**WHAT YOU ARE ASKED TO DO**
Your answer must consist only of the lines from the start of the entries through the line that holds "Also changed, not shown: parts of 10", copied exactly, with no pictures.

**THE DATA**
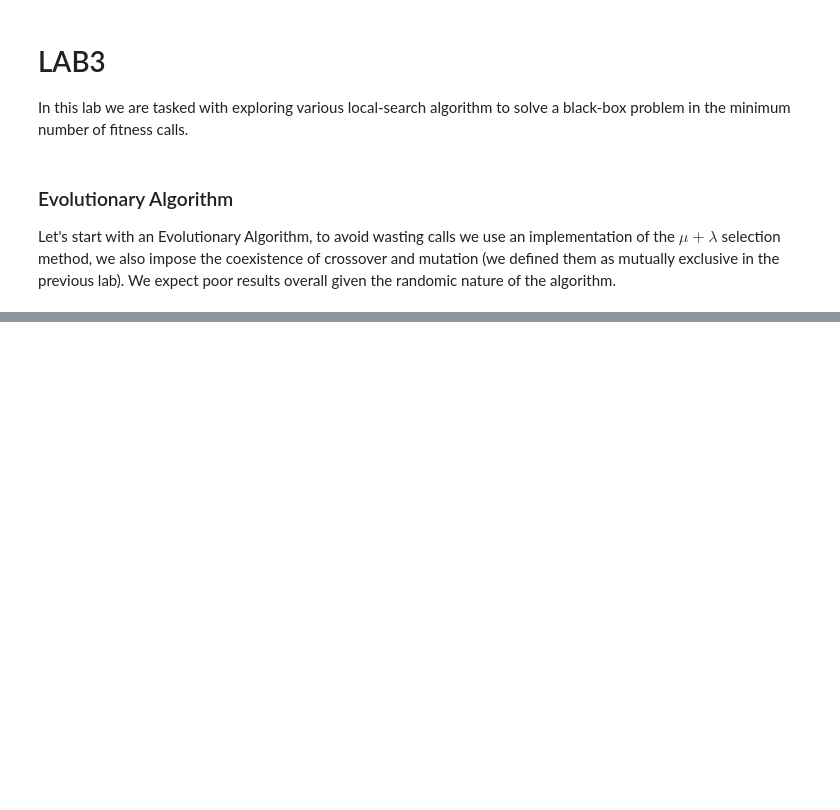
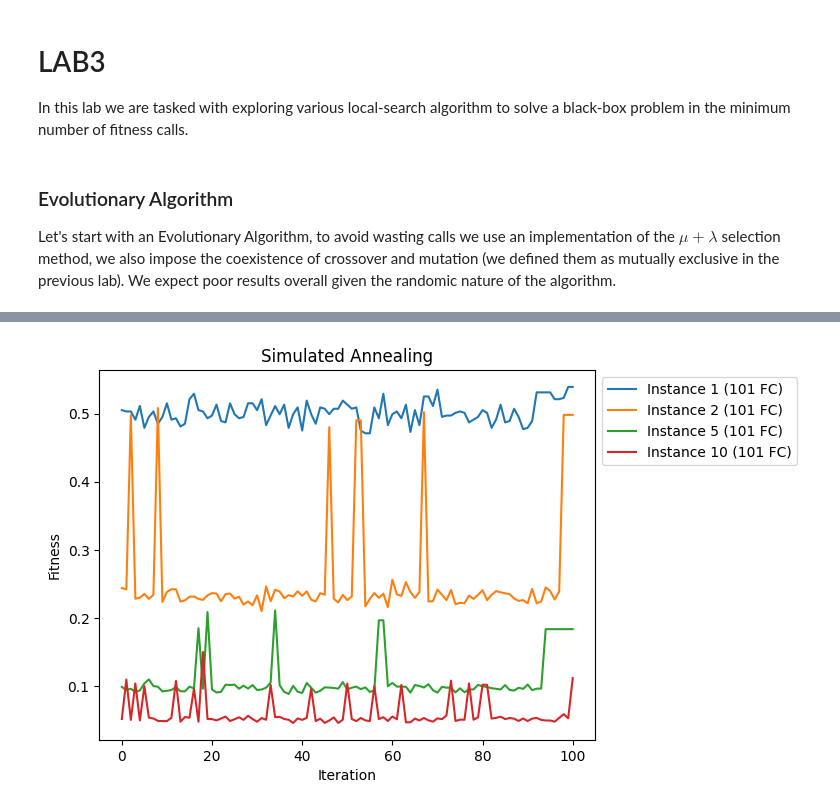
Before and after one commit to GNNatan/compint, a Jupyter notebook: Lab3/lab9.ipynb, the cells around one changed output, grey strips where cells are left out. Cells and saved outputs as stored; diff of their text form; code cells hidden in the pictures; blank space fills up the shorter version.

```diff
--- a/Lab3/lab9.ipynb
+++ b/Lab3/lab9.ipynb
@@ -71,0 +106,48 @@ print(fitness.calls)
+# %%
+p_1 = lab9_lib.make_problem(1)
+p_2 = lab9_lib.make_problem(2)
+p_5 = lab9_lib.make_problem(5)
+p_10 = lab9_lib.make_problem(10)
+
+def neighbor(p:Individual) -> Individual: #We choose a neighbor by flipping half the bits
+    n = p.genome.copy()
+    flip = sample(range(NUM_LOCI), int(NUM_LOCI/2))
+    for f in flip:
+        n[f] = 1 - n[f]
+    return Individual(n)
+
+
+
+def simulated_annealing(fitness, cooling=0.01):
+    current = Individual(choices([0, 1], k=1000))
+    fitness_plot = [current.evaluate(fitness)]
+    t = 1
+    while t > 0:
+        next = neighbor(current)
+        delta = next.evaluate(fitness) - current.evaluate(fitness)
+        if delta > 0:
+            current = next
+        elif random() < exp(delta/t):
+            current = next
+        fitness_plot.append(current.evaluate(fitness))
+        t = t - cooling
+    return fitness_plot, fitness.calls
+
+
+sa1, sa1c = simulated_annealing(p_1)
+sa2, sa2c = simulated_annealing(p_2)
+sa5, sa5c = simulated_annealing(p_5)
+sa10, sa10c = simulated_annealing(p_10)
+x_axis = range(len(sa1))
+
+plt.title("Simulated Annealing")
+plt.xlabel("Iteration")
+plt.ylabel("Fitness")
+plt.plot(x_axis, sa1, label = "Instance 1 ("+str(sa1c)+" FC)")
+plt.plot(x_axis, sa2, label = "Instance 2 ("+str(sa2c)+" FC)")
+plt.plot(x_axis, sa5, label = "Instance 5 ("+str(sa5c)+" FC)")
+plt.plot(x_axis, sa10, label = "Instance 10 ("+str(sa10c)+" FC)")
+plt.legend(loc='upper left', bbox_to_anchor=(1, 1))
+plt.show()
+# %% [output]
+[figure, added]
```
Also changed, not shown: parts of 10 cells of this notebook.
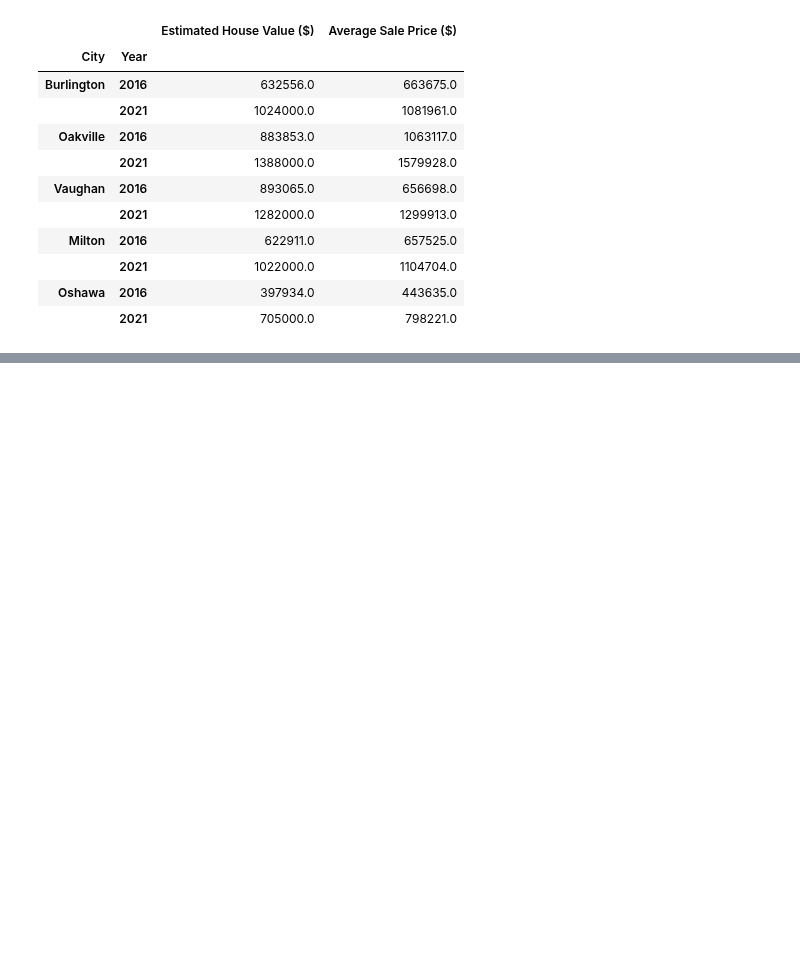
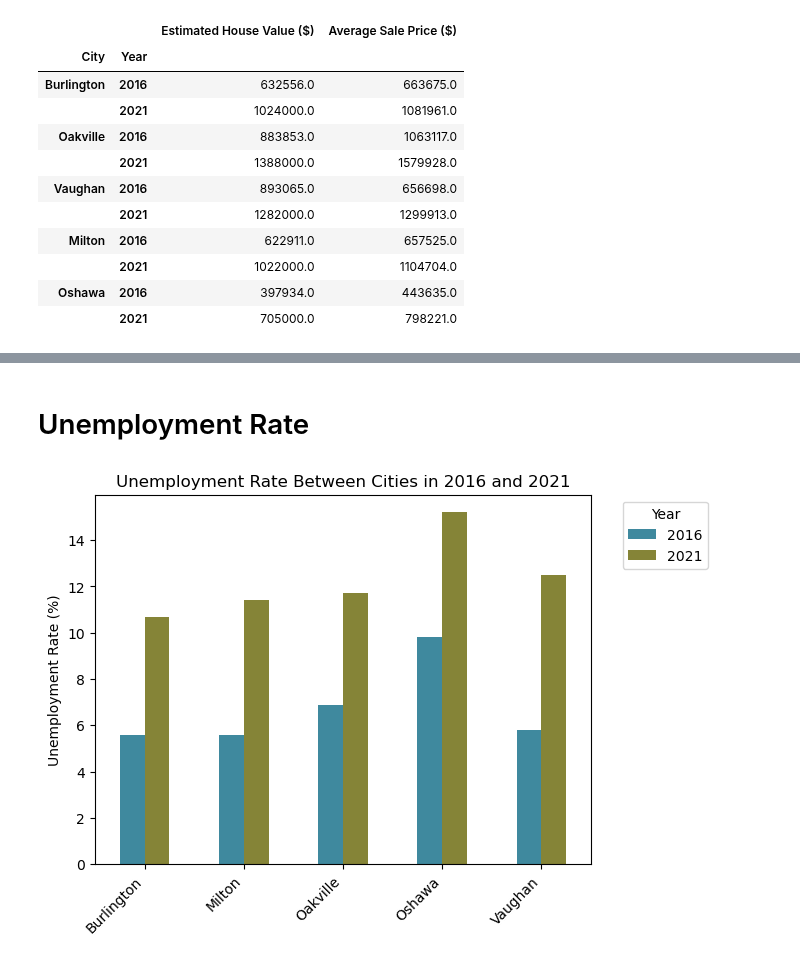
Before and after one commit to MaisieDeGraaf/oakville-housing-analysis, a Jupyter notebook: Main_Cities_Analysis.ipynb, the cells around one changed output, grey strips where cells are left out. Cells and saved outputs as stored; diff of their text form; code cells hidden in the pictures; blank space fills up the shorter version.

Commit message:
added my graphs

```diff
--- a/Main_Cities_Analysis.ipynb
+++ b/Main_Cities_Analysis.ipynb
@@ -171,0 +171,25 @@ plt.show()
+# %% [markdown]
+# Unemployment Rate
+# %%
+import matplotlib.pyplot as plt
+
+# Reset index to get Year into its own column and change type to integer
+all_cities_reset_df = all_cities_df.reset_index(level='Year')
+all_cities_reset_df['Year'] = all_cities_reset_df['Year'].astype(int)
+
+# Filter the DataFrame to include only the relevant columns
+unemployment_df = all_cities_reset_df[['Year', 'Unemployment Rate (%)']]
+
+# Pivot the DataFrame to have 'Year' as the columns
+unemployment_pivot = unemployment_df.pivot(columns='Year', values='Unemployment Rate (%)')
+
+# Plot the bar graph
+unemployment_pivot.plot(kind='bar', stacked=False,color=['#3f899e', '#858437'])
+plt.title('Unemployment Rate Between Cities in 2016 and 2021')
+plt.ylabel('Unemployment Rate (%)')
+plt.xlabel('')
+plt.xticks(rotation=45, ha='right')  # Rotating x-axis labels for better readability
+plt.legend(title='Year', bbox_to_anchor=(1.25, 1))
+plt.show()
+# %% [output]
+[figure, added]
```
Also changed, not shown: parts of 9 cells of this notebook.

**TASK ANSWER**
Before and after one commit to GNNatan/compint, a Jupyter notebook: Lab3/lab9.ipynb, the cells around one changed output, grey strips where cells are left out. Cells and saved outputs as stored; diff of their text form; code cells hidden in the pictures; blank space fills up the shorter version.

```diff
--- a/Lab3/lab9.ipynb
+++ b/Lab3/lab9.ipynb
@@ -71,0 +106,48 @@ print(fitness.calls)
+# %%
+p_1 = lab9_lib.make_problem(1)
+p_2 = lab9_lib.make_problem(2)
+p_5 = lab9_lib.make_problem(5)
+p_10 = lab9_lib.make_problem(10)
+
+def neighbor(p:Individual) -> Individual: #We choose a neighbor by flipping half the bits
+    n = p.genome.copy()
+    flip = sample(range(NUM_LOCI), int(NUM_LOCI/2))
+    for f in flip:
+        n[f] = 1 - n[f]
+    return Individual(n)
+
+
+
+def simulated_annealing(fitness, cooling=0.01):
+    current = Individual(choices([0, 1], k=1000))
+    fitness_plot = [current.evaluate(fitness)]
+    t = 1
+    while t > 0:
+        next = neighbor(current)
+        delta = next.evaluate(fitness) - current.evaluate(fitness)
+        if delta > 0:
+            current = next
+        elif random() < exp(delta/t):
+            current = next
+        fitness_plot.append(current.evaluate(fitness))
+        t = t - cooling
+    return fitness_plot, fitness.calls
+
+
+sa1, sa1c = simulated_annealing(p_1)
+sa2, sa2c = simulated_annealing(p_2)
+sa5, sa5c = simulated_annealing(p_5)
+sa10, sa10c = simulated_annealing(p_10)
+x_axis = range(len(sa1))
+
+plt.title("Simulated Annealing")
+plt.xlabel("Iteration")
+plt.ylabel("Fitness")
+plt.plot(x_axis, sa1, label = "Instance 1 ("+str(sa1c)+" FC)")
+plt.plot(x_axis, sa2, label = "Instance 2 ("+str(sa2c)+" FC)")
+plt.plot(x_axis, sa5, label = "Instance 5 ("+str(sa5c)+" FC)")
+plt.plot(x_axis, sa10, label = "Instance 10 ("+str(sa10c)+" FC)")
+plt.legend(loc='upper left', bbox_to_anchor=(1, 1))
+plt.show()
+# %% [output]
+[figure, added]
```
Also changed, not shown: parts of 10 cells of this notebook.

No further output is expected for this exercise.